> [Aim of the exercise]: Below are the records; copy out every line that holds the word "trùng".

^^^^^^^^

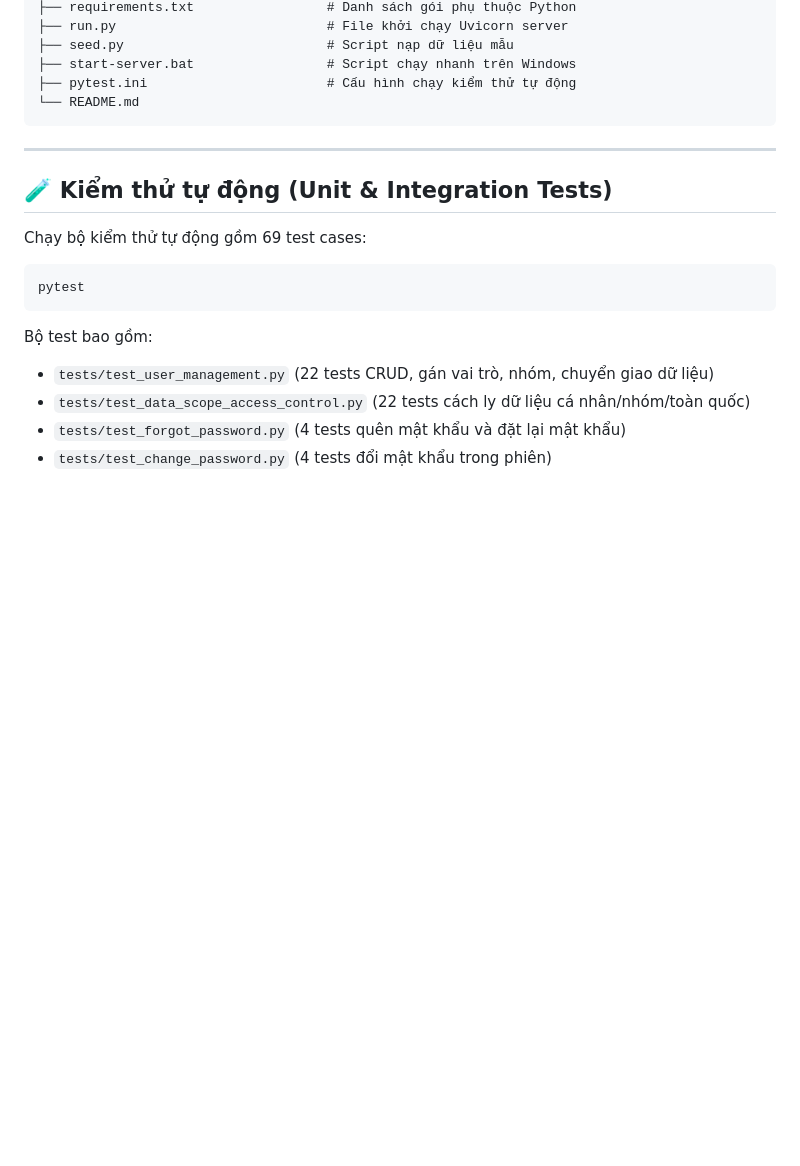
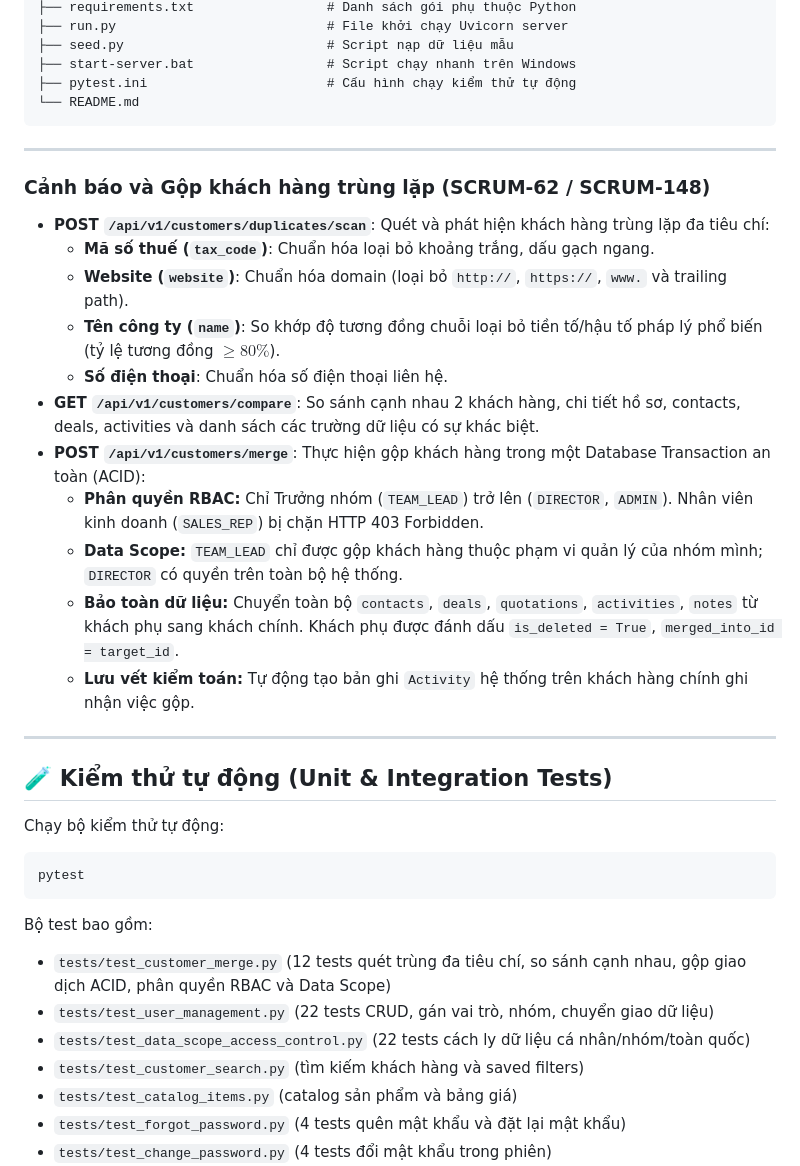
Before and after one commit to thangquockhai06-crypto/TTCS_K4S5_N3_Backend, a Markdown page: README.md, the part around the change. Drawn GitHub-style; blank space fills up the shorter version.

Commit message:
[SCRUM-62] Cập nhật tài liệu hướng dẫn và mô tả tính năng gộp khách hàng

````diff
--- a/README.md
+++ b/README.md
@@ -157,14 +157,32 @@ TTCS_K4S5_N3_Backend/
 
 ---
 
+### Cảnh báo và Gộp khách hàng trùng lặp (SCRUM-62 / SCRUM-148)
+- **POST `/api/v1/customers/duplicates/scan`**: Quét và phát hiện khách hàng trùng lặp đa tiêu chí:
+  + **Mã số thuế (`tax_code`)**: Chuẩn hóa loại bỏ khoảng trắng, dấu gạch ngang.
+  + **Website (`website`)**: Chuẩn hóa domain (loại bỏ `http://`, `https://`, `www.` và trailing path).
+  + **Tên công ty (`name`)**: So khớp độ tương đồng chuỗi loại bỏ tiền tố/hậu tố pháp lý phổ biến (tỷ lệ tương đồng $\ge 80\%$).
+  + **Số điện thoại**: Chuẩn hóa số điện thoại liên hệ.
+- **GET `/api/v1/customers/compare`**: So sánh cạnh nhau 2 khách hàng, chi tiết hồ sơ, contacts, deals, activities và danh sách các trường dữ liệu có sự khác biệt.
+- **POST `/api/v1/customers/merge`**: Thực hiện gộp khách hàng trong một Database Transaction an toàn (ACID):
+  + **Phân quyền RBAC:** Chỉ Trưởng nhóm (`TEAM_LEAD`) trở lên (`DIRECTOR`, `ADMIN`). Nhân viên kinh doanh (`SALES_REP`) bị chặn HTTP 403 Forbidden.
+  + **Data Scope:** `TEAM_LEAD` chỉ được gộp khách hàng thuộc phạm vi quản lý của nhóm mình; `DIRECTOR` có quyền trên toàn bộ hệ thống.
+  + **Bảo toàn dữ liệu:** Chuyển toàn bộ `contacts`, `deals`, `quotations`, `activities`, `notes` từ khách phụ sang khách chính. Khách phụ được đánh dấu `is_deleted = True`, `merged_into_id = target_id`.
+  + **Lưu vết kiểm toán:** Tự động tạo bản ghi `Activity` hệ thống trên khách hàng chính ghi nhận việc gộp.
+
+---
+
 ## 🧪 Kiểm thử tự động (Unit & Integration Tests)
-Chạy bộ kiểm thử tự động gồm 69 test cases:
+Chạy bộ kiểm thử tự động:
 ```bash
 pytest
 ```
 Bộ test bao gồm:
+- `tests/test_customer_merge.py` (12 tests quét trùng đa tiêu chí, so sánh cạnh nhau, gộp giao dịch ACID, phân quyền RBAC và Data Scope)
 - `tests/test_user_management.py` (22 tests CRUD, gán vai trò, nhóm, chuyển giao dữ liệu)
 - `tests/test_data_scope_access_control.py` (22 tests cách ly dữ liệu cá nhân/nhóm/toàn quốc)
+- `tests/test_customer_search.py` (tìm kiếm khách hàng và saved filters)
+- `tests/test_catalog_items.py` (catalog sản phẩm và bảng giá)
 - `tests/test_forgot_password.py` (4 tests quên mật khẩu và đặt lại mật khẩu)
 - `tests/test_change_password.py` (4 tests đổi mật khẩu trong phiên)
 - `tests/test_sprint2_features.py` (11 tests nhập Excel, nhật ký kiểm toán, danh mục, sản phẩm, phễu)
````
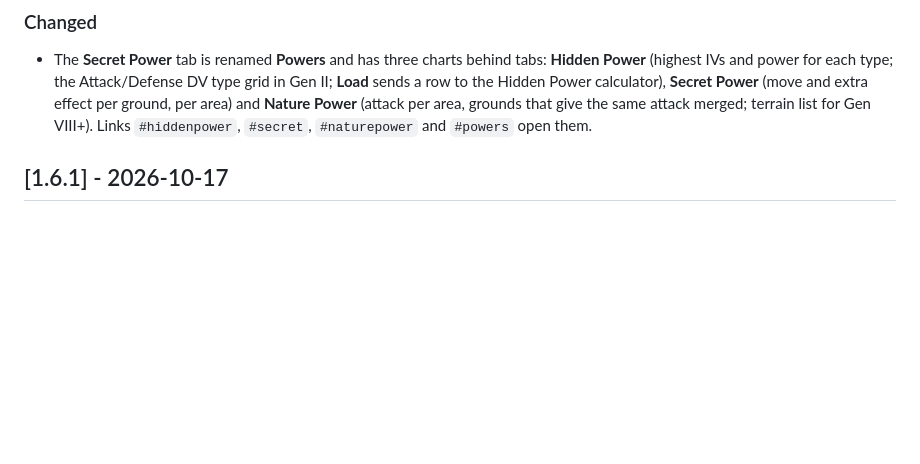
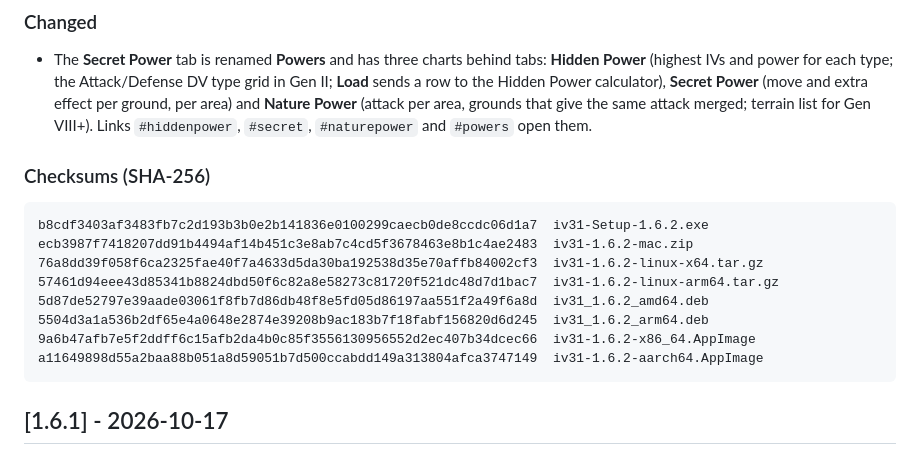
Before and after one commit to scooby5328-design/iV31, a Markdown page: CHANGELOG.md, the part around the change. Rendered like a GitHub page; blank space fills up the shorter version.

Commit message:
Add the 1.6.2 checksums to the changelog
Co-Authored-By: Claude Opus 5.5 <noreply@anthropic.com>
Claude-Session: https://claude.ai/code/session_012ASgdvnYCFA2CoXBysf8wz

````diff
--- a/CHANGELOG.md
+++ b/CHANGELOG.md
@@ -13,6 +13,19 @@ The format follows [Keep a Changelog](https://keepachangelog.com/en/1.1.0/), and
 
 ### Changed
 - The **Secret Power** tab is renamed **Powers** and has three charts behind tabs: **Hidden Power** (highest IVs and power for each type; the Attack/Defense DV type grid in Gen II; **Load** sends a row to the Hidden Power calculator), **Secret Power** (move and extra effect per ground, per area) and **Nature Power** (attack per area, grounds that give the same attack merged; terrain list for Gen VIII+). Links `#hiddenpower`, `#secret`, `#naturepower` and `#powers` open them.
+
+### Checksums (SHA-256)
+
+```
+b8cdf3403af3483fb7c2d193b3b0e2b141836e0100299caecb0de8ccdc06d1a7  iv31-Setup-1.6.2.exe
+ecb3987f7418207dd91b4494af14b451c3e8ab7c4cd5f3678463e8b1c4ae2483  iv31-1.6.2-mac.zip
+76a8dd39f058f6ca2325fae40f7a4633d5da30ba192538d35e70affb84002cf3  iv31-1.6.2-linux-x64.tar.gz
+57461d94eee43d85341b8824dbd50f6c82a8e58273c81720f521dc48d7d1bac7  iv31-1.6.2-linux-arm64.tar.gz
+5d87de52797e39aade03061f8fb7d86db48f8e5fd05d86197aa551f2a49f6a8d  iv31_1.6.2_amd64.deb
+5504d3a1a536b2df65e4a0648e2874e39208b9ac183b7f18fabf156820d6d245  iv31_1.6.2_arm64.deb
+9a6b47afb7e5f2ddff6c15afb2da4b0c85f3556130956552d2ec407b34dcec66  iv31-1.6.2-x86_64.AppImage
+a11649898d55a2baa88b051a8d59051b7d500ccabdd149a313804afca3747149  iv31-1.6.2-aarch64.AppImage
+```
 
 ## [1.6.1] - 2026-10-17
 
````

^^^^^^^^

> [Answer to the problem]:
+### Cảnh báo và Gộp khách hàng trùng lặp (SCRUM-62 / SCRUM-148)
+- **POST `/api/v1/customers/duplicates/scan`**: Quét và phát hiện khách hàng trùng lặp đa tiêu chí:
+- `tests/test_customer_merge.py` (12 tests quét trùng đa tiêu chí, so sánh cạnh nhau, gộp giao dịch ACID, phân quyền RBAC và Data Scope)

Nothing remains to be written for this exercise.